Lots of things happen when we don’t breathe …

and none of them is good.

Some people will be aware of holding their breath when stressed or fearful but generally, they don’t think of the negative impact of not breathing.  Many people are completely unaware that they are doing it.

It is a very common response to stress – it’s a form of holding on.  Why are we holding on? What are we holding on to?  Although intense focus can cause us to hold our breath as we concentrate, we don’t generally hold our breath when we think, so why do we hold it when we are stressed?

There is a strange sense of focus which comes when we hold our breath.  Take a breath now and hold it as you read the next sentence.

Holding your breath can help you concentrate.

Now breathe normally.

Did you feel the intensity of reading the sentence – did you feel the release when you let go of the breath so that you could take another?

Breath is our life source – along with water – we cannot live without it.  It is how we function and holding it puts our whole being on hold.  It’s like waiting.

Waiting for something to end – the rant of a colleague or the dial showing that a test is complete, the end of our sales pitch etc.

If you are dealing with difficult issues in your business then you may be holding your breath more than you imagine. 

The waste product of thinking

When we are anxious we generally breathe in the top third of our lung rather than in the whole lung, taking shallow breaths, this causes us to not fully clear the lung of carbon dioxide.  Carbon dioxide is produced as a waste product which we breathe out and it is generated by everyday functions of the body like moving our muscles or digesting food.  Believe it or not, we also produce it by thinking.

The function of the lung is to provide an exchange of carbon dioxide and oxygen, through the capillary action and then the circulation system, to provide our muscles with oxygen. So breathing supplies oxygen to our whole body – including, and importantly, to our brain.

Breathing helps you think

Breathing can also create a moment to gather ourselves and think.  When you are ‘put on the spot’ say by being asked a difficult question, just before you stand up to make a speech or presentation etc.  Take a breath.  It acts as a pause for you to gather yourself and also, of course, gets some oxygen to your brain.  I know an entertainer who pauses to take a breath as he arrives at the spot on the stage, that moment before the performance can be a very effective vehicle to engage with the audience.  It gets their attention.

Try a breathing exercise

Regular abdominal breathing for 20 to 30 minutes a day can reduce stress and anxiety because deep breathing increases the supply of oxygen to your brain and stimulates the parasympathetic nervous system which creates a feeling of calm.

Try this exercise regularly.

So when you are feeling anxious, worried or stressed remember to breathe.  Focus on breathing with the whole of your lung, breathe deeply when you need to be calmer and use it as a pause to connect with and make space for yourself.

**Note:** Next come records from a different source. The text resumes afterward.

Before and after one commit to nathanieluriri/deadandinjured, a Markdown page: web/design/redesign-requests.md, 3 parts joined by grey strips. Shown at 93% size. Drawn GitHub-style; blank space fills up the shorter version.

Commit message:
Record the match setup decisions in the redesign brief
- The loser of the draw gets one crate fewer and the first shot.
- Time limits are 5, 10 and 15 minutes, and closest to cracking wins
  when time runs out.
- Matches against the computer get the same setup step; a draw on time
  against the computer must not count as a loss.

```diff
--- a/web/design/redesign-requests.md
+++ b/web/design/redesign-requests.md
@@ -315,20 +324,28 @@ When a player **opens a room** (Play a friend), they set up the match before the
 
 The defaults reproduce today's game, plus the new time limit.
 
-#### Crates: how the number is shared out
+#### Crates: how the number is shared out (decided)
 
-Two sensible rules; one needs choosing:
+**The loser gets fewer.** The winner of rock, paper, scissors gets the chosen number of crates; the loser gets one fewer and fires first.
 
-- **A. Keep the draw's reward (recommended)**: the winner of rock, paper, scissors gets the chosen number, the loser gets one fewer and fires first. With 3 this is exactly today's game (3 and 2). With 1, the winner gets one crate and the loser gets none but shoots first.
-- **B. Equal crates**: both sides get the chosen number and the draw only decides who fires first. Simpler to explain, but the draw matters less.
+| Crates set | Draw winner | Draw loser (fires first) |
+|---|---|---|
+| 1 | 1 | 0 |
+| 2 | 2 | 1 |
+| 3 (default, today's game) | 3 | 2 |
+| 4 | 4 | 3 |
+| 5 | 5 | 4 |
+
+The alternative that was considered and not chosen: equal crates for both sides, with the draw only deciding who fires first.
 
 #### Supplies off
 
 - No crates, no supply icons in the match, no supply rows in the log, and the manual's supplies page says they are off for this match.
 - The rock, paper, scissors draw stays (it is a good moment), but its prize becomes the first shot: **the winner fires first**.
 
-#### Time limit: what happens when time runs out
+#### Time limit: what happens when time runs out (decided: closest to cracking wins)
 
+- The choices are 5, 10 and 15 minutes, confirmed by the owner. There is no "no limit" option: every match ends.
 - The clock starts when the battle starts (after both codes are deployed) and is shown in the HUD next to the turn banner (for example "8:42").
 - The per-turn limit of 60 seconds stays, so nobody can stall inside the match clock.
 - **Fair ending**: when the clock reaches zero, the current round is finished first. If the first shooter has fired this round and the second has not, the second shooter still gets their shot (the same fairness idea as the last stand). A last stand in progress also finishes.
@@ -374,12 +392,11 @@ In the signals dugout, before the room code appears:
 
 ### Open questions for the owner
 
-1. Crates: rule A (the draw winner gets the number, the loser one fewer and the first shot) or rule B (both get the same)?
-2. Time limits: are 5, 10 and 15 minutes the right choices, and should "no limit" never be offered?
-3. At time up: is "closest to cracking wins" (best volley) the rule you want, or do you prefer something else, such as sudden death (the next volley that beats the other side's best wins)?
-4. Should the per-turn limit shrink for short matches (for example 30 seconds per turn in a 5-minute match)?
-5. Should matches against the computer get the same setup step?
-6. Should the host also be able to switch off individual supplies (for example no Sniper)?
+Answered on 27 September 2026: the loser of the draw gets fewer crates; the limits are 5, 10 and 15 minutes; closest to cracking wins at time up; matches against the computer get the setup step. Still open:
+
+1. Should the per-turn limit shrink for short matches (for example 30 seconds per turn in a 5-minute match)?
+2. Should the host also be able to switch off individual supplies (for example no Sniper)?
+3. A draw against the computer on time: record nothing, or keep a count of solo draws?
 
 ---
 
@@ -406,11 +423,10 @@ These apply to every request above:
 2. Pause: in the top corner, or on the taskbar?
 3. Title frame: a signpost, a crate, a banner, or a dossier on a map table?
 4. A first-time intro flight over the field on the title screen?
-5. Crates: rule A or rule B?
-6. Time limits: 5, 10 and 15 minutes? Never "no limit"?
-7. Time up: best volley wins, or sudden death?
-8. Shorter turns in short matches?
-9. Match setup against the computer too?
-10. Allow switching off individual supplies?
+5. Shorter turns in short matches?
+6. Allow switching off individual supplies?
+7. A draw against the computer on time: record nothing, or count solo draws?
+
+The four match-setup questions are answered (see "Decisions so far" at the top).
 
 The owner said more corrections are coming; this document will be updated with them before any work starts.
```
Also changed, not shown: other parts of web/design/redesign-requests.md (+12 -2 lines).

Take a deep breath now and let it out slowly – lots of things happen when we do breathe and all of them are good.


Contribution by Elaine Flook – see more articles at elaineflook.com

Elaine is a Performance Therapist and Consultant to Bookable.